So, Why Should We Care?
Tech specs are nice, but why should investors care? I have quite a few reasons. First and foremost, notice that Intel's Silvermont core will now be targeted at an incredibly broad set of end markets, now including:
- Low-cost notebooks
- Low-cost desktops
- Networking infrastructure
- In-vehicle infotainment systems
- Industrial controls
This means that Intel's chip volume is set to increase dramatically, even if it is selling a bunch of lower cost chips (blended ASPs for all chips go down, but revenue likely to increase significantly). Furthermore, the fact that Intel is building custom SoCs for each of its target markets signifies a fundamental shift in the development methodology within the company.
Now, interestingly enough, this is a space where Intel's manufacturing/chip scale is actually a significant advantage. The same fundamental Atom core is used across all of these segments, which means that the R&D costs are amortized over a broad swath of processors across multiple segments. The real incremental development cost, then, is in R&D. But as Advanced Micro Devices' (AMD) Andrew Feldman is so keen to point out, the actual design time/cost for an SoC once the core is in place (or licensed off the shelf) is significantly lower than doing the actual core (think ~18-month design cycle). So think of it this way: The processor core/GPU core/etc. development team is like an internal ARM Holdings (ARMH), and then all of the SoC design teams within Intel are like the various ARM licensees.
Now, this is also a space where wafer-scale is important. While I do believe that Intel has key fundamental advantages thanks to its process technology and co-optimization of chip and said process, this really all comes down to scale. Intel can deliver very competent parts, and it can do so reliably in high volume. There's no waiting in line at Taiwan Semiconductor (TSM) or fighting for enough capacity to meet demand, and if Intel can actually keep its fabs full (and I believe that it will), then Intel reaps the benefits of getting paid both the design margin as well as the foundry margin.

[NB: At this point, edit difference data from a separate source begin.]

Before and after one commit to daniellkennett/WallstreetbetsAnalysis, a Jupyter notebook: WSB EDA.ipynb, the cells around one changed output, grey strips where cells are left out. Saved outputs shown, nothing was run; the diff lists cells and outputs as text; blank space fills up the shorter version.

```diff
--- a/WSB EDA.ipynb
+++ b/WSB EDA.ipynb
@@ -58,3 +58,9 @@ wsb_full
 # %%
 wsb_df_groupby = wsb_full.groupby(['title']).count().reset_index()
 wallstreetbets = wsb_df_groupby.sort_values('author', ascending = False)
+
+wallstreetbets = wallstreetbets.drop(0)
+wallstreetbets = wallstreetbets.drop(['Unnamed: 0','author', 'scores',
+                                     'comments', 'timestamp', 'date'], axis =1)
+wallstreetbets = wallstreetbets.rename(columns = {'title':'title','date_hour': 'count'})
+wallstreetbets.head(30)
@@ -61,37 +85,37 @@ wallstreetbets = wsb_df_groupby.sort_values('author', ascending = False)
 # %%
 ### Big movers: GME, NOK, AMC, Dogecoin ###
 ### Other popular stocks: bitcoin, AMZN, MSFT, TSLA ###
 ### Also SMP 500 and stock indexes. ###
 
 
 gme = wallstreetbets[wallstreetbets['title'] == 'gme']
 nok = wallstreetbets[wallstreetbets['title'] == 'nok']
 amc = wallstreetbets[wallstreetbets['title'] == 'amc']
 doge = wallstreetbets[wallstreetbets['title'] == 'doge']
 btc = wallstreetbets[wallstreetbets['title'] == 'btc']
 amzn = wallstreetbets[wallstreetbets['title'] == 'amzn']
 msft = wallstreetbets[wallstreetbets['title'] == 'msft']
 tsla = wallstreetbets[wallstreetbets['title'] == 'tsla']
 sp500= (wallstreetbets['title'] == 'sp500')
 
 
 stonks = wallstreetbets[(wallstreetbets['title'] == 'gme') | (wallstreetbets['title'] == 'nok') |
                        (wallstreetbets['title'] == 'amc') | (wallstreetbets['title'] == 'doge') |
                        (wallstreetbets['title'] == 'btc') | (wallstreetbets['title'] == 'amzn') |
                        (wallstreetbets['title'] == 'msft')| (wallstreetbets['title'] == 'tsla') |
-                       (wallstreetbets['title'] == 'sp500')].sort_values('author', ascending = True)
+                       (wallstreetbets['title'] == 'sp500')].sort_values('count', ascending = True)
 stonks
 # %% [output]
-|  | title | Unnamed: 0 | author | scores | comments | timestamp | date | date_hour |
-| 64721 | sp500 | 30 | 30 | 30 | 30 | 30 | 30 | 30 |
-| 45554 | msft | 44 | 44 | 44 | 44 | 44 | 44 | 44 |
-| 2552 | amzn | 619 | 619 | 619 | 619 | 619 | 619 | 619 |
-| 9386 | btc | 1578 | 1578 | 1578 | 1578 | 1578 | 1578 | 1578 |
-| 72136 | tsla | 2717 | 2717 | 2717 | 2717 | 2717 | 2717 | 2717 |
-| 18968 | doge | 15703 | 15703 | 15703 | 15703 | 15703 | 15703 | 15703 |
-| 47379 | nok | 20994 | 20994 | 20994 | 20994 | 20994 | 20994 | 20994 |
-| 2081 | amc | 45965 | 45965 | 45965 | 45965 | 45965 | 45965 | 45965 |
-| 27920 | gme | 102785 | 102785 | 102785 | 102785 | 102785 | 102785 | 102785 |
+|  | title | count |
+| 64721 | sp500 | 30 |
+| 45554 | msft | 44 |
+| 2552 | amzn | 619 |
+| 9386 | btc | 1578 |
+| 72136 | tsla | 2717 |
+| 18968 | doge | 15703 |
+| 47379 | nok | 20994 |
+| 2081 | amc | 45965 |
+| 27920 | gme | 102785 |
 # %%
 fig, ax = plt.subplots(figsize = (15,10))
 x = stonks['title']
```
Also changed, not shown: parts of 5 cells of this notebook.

Yet More Hope for Intel's Long-Term Future
Intel is becoming a full SoC design house that targets many end markets. While today the PC represents a significant part of Intel's revenue, I believe that the increasing ubiquity of computing will drive new opportunities for Intel going forward. I further believe that as Intel gains meaningful share in these markets, the company's manufacturing scale, process lead, and ability to amortize key IP development costs over a wide number of markets will have a profoundly positive effect on Intel's long-term earnings power.
I look very forward to the upcoming investor day presentation at which the opportunities in these new end markets (industrial, in-vehicle infotainment, networking, and micro-servers) are likely to be quantified and investors' long-term models can be appropriately updated to reflect these incoming revenue streams.